State health officials emphasis need for distance, hand hygiene
The number of individuals testing positive for the coronavirus increased to 707 Thursday, with another reported virus-related death, bringing the total number to eight deaths due to the virus in Wisconsin.
Andrea Palm, secretary of the state Department of Health Services announced the new totals during a Facebook Live question and answer session Thursday afternoon with Dr. Ryan Westergaard, the department’s chief medical officer.
The death toll now stands at five in Milwaukee County, and one death in Dane, Ozaukee and Fond du Lac counties. Overall, 11,583 people have tested negative for the virus. Milwaukee County has 347 positive cases, with the second-highest number of cases, 114, in Dane County, followed by 56 positive cases in Waukesha County.
The virus has now spread to 35 of the state’s 72 counties.

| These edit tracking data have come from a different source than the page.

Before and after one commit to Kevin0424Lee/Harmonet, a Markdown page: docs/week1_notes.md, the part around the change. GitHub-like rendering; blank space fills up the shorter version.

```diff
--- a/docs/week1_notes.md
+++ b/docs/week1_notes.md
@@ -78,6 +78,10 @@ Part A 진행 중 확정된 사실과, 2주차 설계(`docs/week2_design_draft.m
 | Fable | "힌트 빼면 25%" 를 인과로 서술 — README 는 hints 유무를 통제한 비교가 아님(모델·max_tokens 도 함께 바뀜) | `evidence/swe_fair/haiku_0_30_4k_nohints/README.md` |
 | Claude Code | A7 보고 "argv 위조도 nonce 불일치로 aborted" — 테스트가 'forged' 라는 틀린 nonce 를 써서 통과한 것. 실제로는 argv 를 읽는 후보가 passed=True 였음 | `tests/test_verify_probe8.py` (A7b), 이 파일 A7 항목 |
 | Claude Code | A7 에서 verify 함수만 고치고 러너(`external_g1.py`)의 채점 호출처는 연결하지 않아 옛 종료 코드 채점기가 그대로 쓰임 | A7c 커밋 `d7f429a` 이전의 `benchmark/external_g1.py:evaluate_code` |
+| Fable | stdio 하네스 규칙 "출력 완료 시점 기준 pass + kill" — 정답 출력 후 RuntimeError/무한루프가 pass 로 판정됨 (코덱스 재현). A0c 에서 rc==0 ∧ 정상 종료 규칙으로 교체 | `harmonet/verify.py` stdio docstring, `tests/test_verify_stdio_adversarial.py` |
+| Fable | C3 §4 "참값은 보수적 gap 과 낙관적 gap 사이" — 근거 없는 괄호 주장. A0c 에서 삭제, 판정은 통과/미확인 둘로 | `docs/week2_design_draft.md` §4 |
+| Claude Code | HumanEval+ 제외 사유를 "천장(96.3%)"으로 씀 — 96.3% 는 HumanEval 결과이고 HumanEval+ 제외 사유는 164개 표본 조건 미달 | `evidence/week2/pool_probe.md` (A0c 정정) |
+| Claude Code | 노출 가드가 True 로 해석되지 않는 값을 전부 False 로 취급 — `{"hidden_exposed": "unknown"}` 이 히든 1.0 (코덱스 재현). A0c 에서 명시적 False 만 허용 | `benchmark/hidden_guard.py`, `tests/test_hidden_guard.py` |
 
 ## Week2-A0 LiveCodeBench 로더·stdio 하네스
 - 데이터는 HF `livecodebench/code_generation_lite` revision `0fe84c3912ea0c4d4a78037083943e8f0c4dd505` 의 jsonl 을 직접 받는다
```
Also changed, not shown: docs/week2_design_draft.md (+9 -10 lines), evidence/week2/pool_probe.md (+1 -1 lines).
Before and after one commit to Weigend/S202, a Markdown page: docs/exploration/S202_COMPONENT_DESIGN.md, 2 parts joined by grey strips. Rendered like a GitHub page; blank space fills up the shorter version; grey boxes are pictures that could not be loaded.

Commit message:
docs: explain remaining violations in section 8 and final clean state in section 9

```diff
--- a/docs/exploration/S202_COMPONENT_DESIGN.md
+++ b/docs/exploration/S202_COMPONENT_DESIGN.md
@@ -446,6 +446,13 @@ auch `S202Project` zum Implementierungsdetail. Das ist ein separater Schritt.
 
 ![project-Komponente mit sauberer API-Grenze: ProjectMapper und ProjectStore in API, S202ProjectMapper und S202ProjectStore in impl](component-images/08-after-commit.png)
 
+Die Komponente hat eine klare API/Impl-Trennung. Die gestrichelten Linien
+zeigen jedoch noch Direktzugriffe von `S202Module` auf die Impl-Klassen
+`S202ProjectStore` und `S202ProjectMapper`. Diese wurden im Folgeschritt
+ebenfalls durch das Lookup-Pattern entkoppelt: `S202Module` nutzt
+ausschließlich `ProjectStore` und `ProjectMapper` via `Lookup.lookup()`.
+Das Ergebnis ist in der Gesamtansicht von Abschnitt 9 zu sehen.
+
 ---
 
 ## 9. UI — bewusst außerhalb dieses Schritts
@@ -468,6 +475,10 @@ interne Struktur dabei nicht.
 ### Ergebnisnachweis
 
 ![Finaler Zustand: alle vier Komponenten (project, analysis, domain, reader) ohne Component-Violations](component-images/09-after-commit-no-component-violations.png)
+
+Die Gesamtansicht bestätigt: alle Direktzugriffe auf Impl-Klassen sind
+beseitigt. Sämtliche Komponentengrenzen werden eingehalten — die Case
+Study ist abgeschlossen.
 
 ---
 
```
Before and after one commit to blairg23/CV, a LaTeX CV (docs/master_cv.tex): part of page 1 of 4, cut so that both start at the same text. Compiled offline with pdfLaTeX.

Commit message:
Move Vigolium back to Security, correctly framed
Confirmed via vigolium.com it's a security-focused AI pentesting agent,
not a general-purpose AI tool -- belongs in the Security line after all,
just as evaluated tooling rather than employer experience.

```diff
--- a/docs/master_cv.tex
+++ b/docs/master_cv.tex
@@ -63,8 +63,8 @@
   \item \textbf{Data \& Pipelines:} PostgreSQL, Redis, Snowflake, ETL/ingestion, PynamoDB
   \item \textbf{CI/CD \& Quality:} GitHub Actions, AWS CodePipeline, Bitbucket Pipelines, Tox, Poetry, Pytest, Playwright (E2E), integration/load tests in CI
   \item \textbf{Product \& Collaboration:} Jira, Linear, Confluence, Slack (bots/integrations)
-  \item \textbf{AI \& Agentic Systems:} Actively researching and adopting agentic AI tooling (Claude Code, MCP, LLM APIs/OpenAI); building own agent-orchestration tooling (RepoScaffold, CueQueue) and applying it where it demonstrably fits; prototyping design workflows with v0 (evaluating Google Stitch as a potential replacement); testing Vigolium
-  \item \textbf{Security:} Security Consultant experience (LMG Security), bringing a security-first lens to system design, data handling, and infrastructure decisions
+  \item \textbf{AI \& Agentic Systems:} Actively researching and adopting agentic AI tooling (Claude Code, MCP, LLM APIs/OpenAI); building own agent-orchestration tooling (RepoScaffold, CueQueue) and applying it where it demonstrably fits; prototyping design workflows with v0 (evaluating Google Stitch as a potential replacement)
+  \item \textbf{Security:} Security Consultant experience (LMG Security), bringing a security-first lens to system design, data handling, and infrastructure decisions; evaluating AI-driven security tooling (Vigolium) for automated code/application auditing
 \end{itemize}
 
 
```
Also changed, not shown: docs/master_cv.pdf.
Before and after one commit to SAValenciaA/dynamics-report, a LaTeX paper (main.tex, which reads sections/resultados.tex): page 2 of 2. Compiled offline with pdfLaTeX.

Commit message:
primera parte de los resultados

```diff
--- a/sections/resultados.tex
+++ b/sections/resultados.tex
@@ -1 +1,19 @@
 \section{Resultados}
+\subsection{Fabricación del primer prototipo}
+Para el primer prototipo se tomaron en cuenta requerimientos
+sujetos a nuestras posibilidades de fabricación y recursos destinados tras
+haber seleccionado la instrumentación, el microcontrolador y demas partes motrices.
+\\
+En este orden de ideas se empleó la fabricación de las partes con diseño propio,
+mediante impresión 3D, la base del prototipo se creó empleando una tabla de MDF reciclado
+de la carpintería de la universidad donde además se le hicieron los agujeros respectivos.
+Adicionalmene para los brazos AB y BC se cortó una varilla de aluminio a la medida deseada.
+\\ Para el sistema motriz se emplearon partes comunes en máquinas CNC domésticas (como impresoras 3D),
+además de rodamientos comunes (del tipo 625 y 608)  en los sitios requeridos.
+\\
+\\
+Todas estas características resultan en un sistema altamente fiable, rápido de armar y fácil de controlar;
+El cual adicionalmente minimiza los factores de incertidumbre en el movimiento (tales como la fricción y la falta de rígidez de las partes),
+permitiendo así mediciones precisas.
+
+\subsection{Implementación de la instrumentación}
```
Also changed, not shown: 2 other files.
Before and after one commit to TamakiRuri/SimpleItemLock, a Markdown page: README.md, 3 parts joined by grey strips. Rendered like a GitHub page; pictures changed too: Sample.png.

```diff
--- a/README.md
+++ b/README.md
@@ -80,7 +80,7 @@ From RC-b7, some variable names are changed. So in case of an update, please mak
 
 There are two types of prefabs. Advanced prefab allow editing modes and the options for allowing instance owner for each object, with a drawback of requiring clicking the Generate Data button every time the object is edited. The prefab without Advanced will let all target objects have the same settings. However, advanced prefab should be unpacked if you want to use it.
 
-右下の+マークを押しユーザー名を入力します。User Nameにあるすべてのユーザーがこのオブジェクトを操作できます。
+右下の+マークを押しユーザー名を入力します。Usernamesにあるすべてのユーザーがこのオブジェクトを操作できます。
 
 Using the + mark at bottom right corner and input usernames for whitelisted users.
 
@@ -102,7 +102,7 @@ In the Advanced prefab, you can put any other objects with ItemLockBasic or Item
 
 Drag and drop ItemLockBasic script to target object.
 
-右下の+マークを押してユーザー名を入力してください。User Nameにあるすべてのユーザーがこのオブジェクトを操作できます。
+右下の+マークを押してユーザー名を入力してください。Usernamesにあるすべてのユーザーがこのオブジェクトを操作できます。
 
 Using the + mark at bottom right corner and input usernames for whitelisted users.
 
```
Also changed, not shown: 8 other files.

On Wednesday, a “safer at home” took effect. It is expected to last through Friday, April 24. Palm reiterated the need for the order is to prevent a surge of sick patients that overwhelm the state’s healthcare system.
Palm said the order was based on scientific modeling that estimated roughly 22,000 people in Wisconsin would contract the virus and between 440 and 1,5000 people would die from it by April 8 if more drastic measures were not taken to socially distance residents.
“Physical distancing is really the only way to break the chain and stop the disease,” she said.
Palm said it is the job of local law enforcement to monitor if the promper businesses are closed and people do not need specific documentation saying that they are allowed to be outside or driving to work.
She encouraged people to not let social distancing turn into social isolation.
“We recognize social isolation can be detrimental to our emotional and mental wellbeing,” Palm said. “So blow off a little stream with a jog or a walk with your dog. But only do these things with your family unit and maintain a distance of 6 feet with others.”
She stressed people should not be playing contact sports like football, basketball or soccer.
Westergaard said the primary symptoms of the virus that affects the respiratory system are fatigue, body acts and a sore throat followed by shortness of breath, a cough and a fever. He said most people will have mild symptoms, with the severity of the symptoms spiking around day five or six.
Of those contracting the virus, between 20 to 25 percent required hospitalization, with 10 percent needing ICU care, he said.
Westergaard said there are now 40 labs operating in the state to process tests, an increase of the two labs capable of processing samples at the start of the outbreak. Still, due to a shortage of testing kits, Westergaard said test priority is given to those already hospitalized with symptoms and healthcare workers.